In Arabic alphabet, 22 out of 28 letters join to their next letters to form a coherent glyph, as long as they belong to the same word. Thus, when two letters are deliberately disjoint, it is interpreted as a word boundary. This causes Arabic scripts, in contrast to Latin, barely require extra spaces between words.
Similar to Latin, all Arabic glyphs seat on a line called Kursi (or baseline) that is mostly recognized from thick and long horizontal strokes. However, glyphs are very likely to exceed above or below this line.
In addition to the baseline, Latin scripts need three more guidelines: ascender, descender and x-height. Arabic scripts define no such notion, but we can generally assume five guidelines. In the figure below, these guidelines are shown for a Naskh excerpt—with names chosen arbitrarily. Also, the spaces are filled with nuqtas to show the relative measures.
This is almost true for all calligraphy styles derived from old Kufic, but later inventions tend to be more creative and not easily measured the same way. Nastaliq is the most famous such an artistic invention.

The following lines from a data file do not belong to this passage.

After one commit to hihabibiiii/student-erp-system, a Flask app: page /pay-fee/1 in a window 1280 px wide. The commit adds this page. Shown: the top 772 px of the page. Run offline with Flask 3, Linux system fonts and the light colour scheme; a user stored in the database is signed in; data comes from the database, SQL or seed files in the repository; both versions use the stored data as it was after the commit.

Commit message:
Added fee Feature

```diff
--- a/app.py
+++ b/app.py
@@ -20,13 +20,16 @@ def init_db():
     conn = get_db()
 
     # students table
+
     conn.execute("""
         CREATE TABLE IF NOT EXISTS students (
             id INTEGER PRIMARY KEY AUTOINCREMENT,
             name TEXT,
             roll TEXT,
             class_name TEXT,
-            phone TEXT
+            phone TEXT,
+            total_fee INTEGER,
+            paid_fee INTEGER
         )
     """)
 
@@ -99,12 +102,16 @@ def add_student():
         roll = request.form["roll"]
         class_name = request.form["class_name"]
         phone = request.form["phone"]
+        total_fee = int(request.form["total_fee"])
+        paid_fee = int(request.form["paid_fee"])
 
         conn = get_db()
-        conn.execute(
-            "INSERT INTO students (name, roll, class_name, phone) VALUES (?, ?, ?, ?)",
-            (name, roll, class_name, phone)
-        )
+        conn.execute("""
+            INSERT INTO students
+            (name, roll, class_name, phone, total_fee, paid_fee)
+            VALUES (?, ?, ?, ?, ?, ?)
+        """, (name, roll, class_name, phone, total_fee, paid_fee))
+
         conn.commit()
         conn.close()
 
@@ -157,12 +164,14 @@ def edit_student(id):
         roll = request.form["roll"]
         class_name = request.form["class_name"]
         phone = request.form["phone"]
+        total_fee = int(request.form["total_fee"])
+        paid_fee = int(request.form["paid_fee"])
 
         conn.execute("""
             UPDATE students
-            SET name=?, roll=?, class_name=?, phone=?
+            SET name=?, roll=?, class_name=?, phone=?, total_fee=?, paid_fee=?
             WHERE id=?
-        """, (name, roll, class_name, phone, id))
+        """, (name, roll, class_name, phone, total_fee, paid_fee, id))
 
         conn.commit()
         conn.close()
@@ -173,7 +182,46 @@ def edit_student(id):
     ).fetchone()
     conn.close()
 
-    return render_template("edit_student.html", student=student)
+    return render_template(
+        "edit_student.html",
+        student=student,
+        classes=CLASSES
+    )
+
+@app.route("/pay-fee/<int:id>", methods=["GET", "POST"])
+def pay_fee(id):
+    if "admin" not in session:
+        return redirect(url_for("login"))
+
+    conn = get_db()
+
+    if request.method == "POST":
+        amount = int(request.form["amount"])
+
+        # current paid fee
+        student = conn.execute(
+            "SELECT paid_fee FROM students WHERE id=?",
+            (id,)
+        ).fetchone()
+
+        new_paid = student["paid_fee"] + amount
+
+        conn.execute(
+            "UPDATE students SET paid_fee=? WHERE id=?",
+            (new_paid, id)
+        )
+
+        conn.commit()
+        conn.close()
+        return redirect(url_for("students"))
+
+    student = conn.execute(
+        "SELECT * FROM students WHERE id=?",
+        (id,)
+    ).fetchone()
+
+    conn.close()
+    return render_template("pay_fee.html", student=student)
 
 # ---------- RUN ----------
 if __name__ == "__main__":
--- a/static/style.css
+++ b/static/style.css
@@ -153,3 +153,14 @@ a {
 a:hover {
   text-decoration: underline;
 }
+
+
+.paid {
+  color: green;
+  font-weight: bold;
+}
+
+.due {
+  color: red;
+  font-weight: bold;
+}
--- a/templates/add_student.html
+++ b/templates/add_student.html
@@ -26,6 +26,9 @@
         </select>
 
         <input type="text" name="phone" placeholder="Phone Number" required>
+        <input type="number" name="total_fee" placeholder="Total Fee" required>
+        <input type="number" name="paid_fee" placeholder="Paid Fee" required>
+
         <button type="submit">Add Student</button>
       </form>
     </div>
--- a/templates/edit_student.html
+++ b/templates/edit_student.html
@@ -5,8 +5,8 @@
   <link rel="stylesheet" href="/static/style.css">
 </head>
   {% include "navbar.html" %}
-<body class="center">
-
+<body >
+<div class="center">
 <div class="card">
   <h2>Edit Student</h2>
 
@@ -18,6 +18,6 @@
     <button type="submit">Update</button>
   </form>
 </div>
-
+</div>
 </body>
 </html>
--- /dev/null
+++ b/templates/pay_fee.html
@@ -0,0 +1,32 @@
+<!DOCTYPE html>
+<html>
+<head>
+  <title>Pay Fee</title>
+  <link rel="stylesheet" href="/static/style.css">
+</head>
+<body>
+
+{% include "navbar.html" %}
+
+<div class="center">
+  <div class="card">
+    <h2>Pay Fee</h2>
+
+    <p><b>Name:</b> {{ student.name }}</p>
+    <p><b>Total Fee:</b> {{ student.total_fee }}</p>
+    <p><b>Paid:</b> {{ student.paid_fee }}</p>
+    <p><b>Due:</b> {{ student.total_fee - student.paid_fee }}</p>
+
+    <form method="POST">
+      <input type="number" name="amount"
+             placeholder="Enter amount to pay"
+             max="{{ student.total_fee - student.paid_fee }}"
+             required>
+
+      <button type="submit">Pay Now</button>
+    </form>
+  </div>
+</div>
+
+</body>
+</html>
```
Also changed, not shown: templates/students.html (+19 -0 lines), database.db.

In Nastaliq, the sizes are still measured in nuqtas but the letter joints are slightly higher than the baseline. This fact for consequtive letters builds oblique shapes that are no longer within straight boundaries, so glyphs can easily overlap on top of each other and the conventional kerning rules cannot be applied.
Also, while technically there is a limit on how far glyphs can descend from the baseline, no such limit exists for ascending glyphs. Though, as glyphs are typically 3-6 letters long, it is not considered a big issue.
For both Naskh and Nastaliq styles, there are flexible rules on where to put dots and vowels. Most calligraphers choose their position wisely in order to balance between positive (or non-empty) and negative (or empty) spaces. Also, kashidah is mostly used for beauty as long as to fill the line consistently, instead of stretching the spaces. However, kashidah must comply rules which requires a separate article to explain.
In the future, we are going to study about the kerning rules.